Bleeder: A Memoir


Bleeder: A Memoir
by Shelby Smoak
Michigan State University Press

Reviewed by Sally Hessney


The pacing of Shelby Smoak’s poignant memoir Bleeder is as measured as a heartbeat. He marks the passage of time with almost metronomic regularity. The month and year are recorded at the start of each chapter, and the book thrums with lyrical descriptions of the progression of the seasons. Taking place in North Carolina, the coastal imagery in Bleeder contributes to the book’s overall cadence. Tidal forces exert an almost imperceptible pull on the reader’s imagination, establishing a rhythm that underscores the staggering importance of time and the role it plays in the author’s narrative. When the book opens, Shelby Smoak introduces himself as an eighteen-year-old hemophiliac who has just learned he is HIV-positive. The year is 1990.

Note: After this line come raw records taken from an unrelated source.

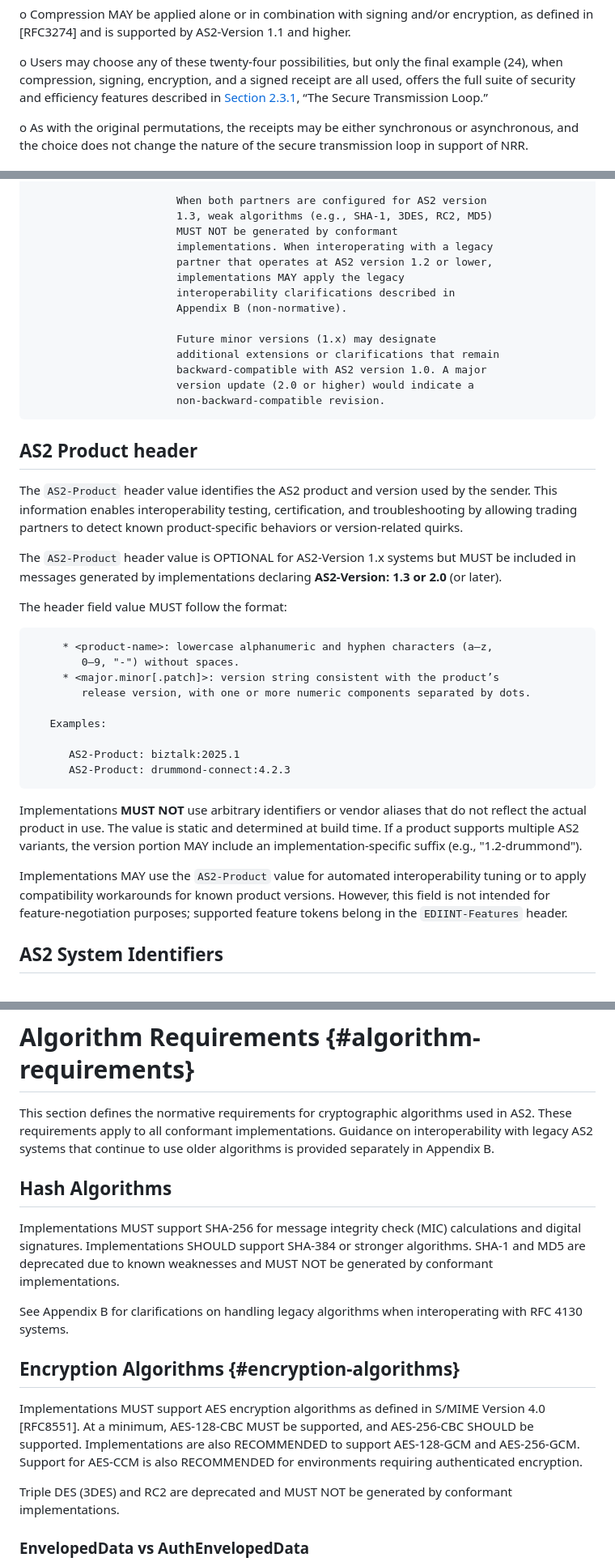
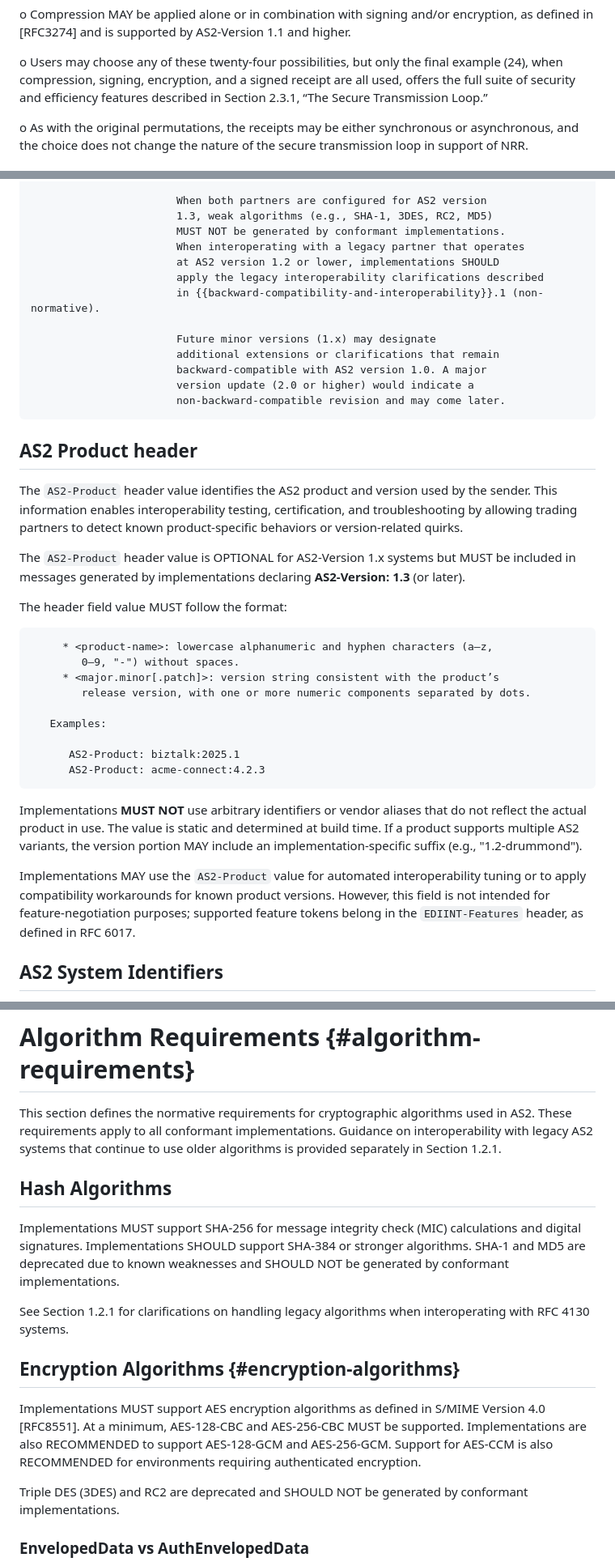
Before and after one commit to DrummondGroup/draft-petta-rfc4130bis, a Markdown page: draft-petta-rfc4130bis.md, 3 parts joined by grey strips. Shown at 81% size. GitHub-like rendering.

Commit message:
Updates to RFC-4130bis to align with comments after part 1 of EDIINT WG review

```diff
--- a/draft-petta-rfc4130bis.md
+++ b/draft-petta-rfc4130bis.md
@@ -570,7 +631,7 @@ With Compression (12 permutations)
 
    o Users may choose any of these twenty-four possibilities, but only the final example (24), when compression, signing, encryption,
      and a signed receipt are all used, offers the full suite of security and efficiency features described in
-    [Section 2.3.1](#the-secure-transmission-loop), “The Secure Transmission Loop.”
+    Section 2.3.1, “The Secure Transmission Loop.”
 
    o As with the original permutations, the receipts may be either synchronous or asynchronous, and the choice does not change the nature of
      the secure transmission loop in support of NRR.
@@ -1036,18 +1097,17 @@ AS2 MDNs. [RFC3335].
 
                        When both partners are configured for AS2 version
                        1.3, weak algorithms (e.g., SHA-1, 3DES, RC2, MD5)
-                       MUST NOT be generated by conformant
-                       implementations. When interoperating with a legacy
-                       partner that operates at AS2 version 1.2 or lower,
-                       implementations MAY apply the legacy
-                       interoperability clarifications described in
-                       Appendix B (non-normative).
+                       MUST NOT be generated by conformant implementations.
+                       When interoperating with a legacy partner that operates
+                       at AS2 version 1.2 or lower, implementations SHOULD
+                       apply the legacy interoperability clarifications described
+                       in {{backward-compatibility-and-interoperability}}.1 (non-normative).
 
                        Future minor versions (1.x) may designate
                        additional extensions or clarifications that remain
                        backward-compatible with AS2 version 1.0. A major
                        version update (2.0 or higher) would indicate a
-                       non-backward-compatible revision.
+                       non-backward-compatible revision and may come later.
 ~~~
 
 ## AS2 Product header
@@ -1059,7 +1119,7 @@ AS2 MDNs. [RFC3335].
 
    The `AS2-Product` header value is OPTIONAL for AS2-Version 1.x systems
    but MUST be included in messages generated by implementations
-   declaring **AS2-Version: 1.3 or 2.0** (or later).
+   declaring **AS2-Version: 1.3** (or later).
 
    The header field value MUST follow the format:
 
@@ -1072,7 +1132,7 @@ AS2 MDNs. [RFC3335].
    Examples:
 
       AS2-Product: biztalk:2025.1
-      AS2-Product: drummond-connect:4.2.3
+      AS2-Product: acme-connect:4.2.3
 ~~~
 
    Implementations **MUST NOT** use arbitrary identifiers or vendor aliases
@@ -1085,7 +1145,7 @@ AS2 MDNs. [RFC3335].
    interoperability tuning or to apply compatibility workarounds for known
    product versions.  However, this field is not intended for
    feature-negotiation purposes; supported feature tokens belong in the
-   `EDIINT-Features` header.
+   `EDIINT-Features` header, as defined in RFC 6017.
 
 ##  AS2 System Identifiers
 
@@ -1159,28 +1219,27 @@ The string definitions given above are in ABNF format [RFC2234].
    algorithms used in AS2. These requirements apply to all conformant
    implementations. Guidance on interoperability with legacy AS2 systems
    that continue to use older algorithms is provided separately in
-   Appendix B.
+   Section 1.2.1.
 
 ## Hash Algorithms
 
    Implementations MUST support SHA-256 for message integrity check (MIC)
    calculations and digital signatures. Implementations SHOULD support
    SHA-384 or stronger algorithms. SHA-1 and MD5 are deprecated due to
-   known weaknesses and MUST NOT be generated by conformant implementations.
-
-   See Appendix B for clarifications on handling legacy algorithms when
+   known weaknesses and SHOULD NOT be generated by conformant implementations.
+
+   See Section 1.2.1 for clarifications on handling legacy algorithms when
    interoperating with RFC 4130 systems.
 
 ## Encryption Algorithms {#encryption-algorithms}
 
    Implementations MUST support AES encryption algorithms as defined in
-   S/MIME Version 4.0 [RFC8551]. At a minimum, AES-128-CBC MUST be
-   supported, and AES-256-CBC SHOULD be supported. Implementations are
-   also RECOMMENDED to support AES-128-GCM and AES-256-GCM. Support for
-   AES-CCM is also RECOMMENDED for environments requiring authenticated
-   encryption.
-
-   Triple DES (3DES) and RC2 are deprecated and MUST NOT be generated by
+   S/MIME Version 4.0 [RFC8551]. At a minimum, AES-128-CBC and AES-256-CBC
+   MUST be supported. Implementations are also RECOMMENDED to support
+   AES-128-GCM and AES-256-GCM. Support for AES-CCM is also RECOMMENDED
+   for environments requiring authenticated encryption.
+
+   Triple DES (3DES) and RC2 are deprecated and SHOULD NOT be generated by
    conformant implementations.
 
 ### EnvelopedData vs AuthEnvelopedData
```
Also changed, not shown: other parts of draft-petta-rfc4130bis.md (+142 -140 lines).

Abnormally low levels of clotting factors in the blood put hemophiliacs at risk for excessive or prolonged bleeding. Shelby Smoak was born in the early 1970s when the advent of clotting factor products radically changed the lives of hemophiliacs. They could now lead independent lives, giving themselves regular transfusions of clotting factors by injection. School, work, play—there was no downtime anymore, no delays in treatment. The condition was treatable, and life became manageable for hemophiliacs and their families. A medical breakthrough gave hemophiliacs a normal life expectancy, and a medical calamity made it so that nearly half of them had contracted HIV from tainted blood products by the mid-1980s. Impossible to pinpoint, it is likely Shelby became infected with HIV in the early eighties before a screening test became available, before he had even turned twelve.

In Bleeder, Shelby Smoak chronicles his life as a young man—he goes to college, falls in and out of love, lands his first real job, struggles with credit card debt, moves back in with his folks, puts in an obligatory stint as a bookseller at Barnes & Noble—all of which will seem achingly familiar to anyone who came of age in the 1990s. But Shelby is literally in a race against time because of his deteriorating health. The antiretroviral drug AZT gives him headaches while inducing nonstop vomiting, and his decision to stop taking it cheats him of time he doesn’t have to spare.

The Food and Drug Administration is on the verge of approving protease inhibitors, but, in the meanwhile, Shelby loses weight and becomes increasingly fatigued. At the confluence of Cape Fear River and the Atlantic Ocean, he sits on a pier at night watching the “black, outgoing tide,” which he sees as a metaphor for his ebbing health. He develops thrush. His T-cell count drops while his viral load increases. He ages out of being covered by his parent’s insurance, yet his HIV status threatens his ability to hold down a job as a teacher’s assistant at an elementary school. One year slides inexorably into the next, but the urgency mounts, and all of the clichés about the nature of time clamor to be heard in the reader’s head, creating dissonance and dramatic tension between hope and despair. In the final pages of his heartrending memoir Bleeder, Shelby Smoak concludes, “I consider how my life has depended so much on timing. My factor invented the same year I was born, that’s timing. My health falling in dangerous decline just when protease inhibitors and cocktail therapies swooped in to sustain me, that’s timing.”

Sally Hessney is a program assistant at a nonprofit organization, where one of the educational missions is to educate teenagers about the dangers of binge drinking, prescription drug abuse, distracted driving, STDs, and other consequential issues.